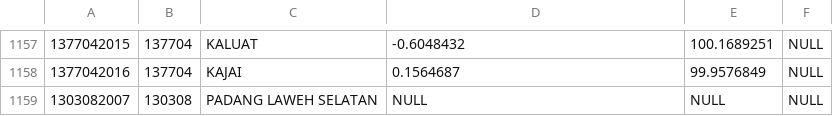
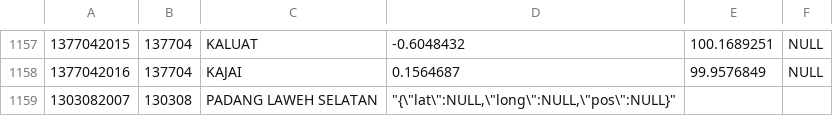
Before and after one commit to laravolt/indonesia, a CSV file: resources/csv/villages/13.csv, drawn as a sheet; only a part is shown, gaps mark what is left out.

```diff
--- a/resources/csv/villages/13.csv
+++ b/resources/csv/villages/13.csv
@@ -1158,2 +1158,2 @@
 1377042016,137704,KAJAI,0.1564687,99.9576849,NULL
-1303082007,130308,PADANG LAWEH SELATAN,NULL,NULL,NULL
+1303082007,130308,PADANG LAWEH SELATAN,"""{\""lat\"":NULL,\""long\"":NULL,\""pos\"":NULL}"""
```
Also changed, not shown: 2 other files.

.....

▶ [Exercise aim] Scan the material for the word "villages". Return every line where it is found.

▶ [Worked solution]
Before and after one commit to laravolt/indonesia, a CSV file: resources/csv/villages/13.csv, drawn as a sheet; only a part is shown, gaps mark what is left out.
--- a/resources/csv/villages/13.csv
+++ b/resources/csv/villages/13.csv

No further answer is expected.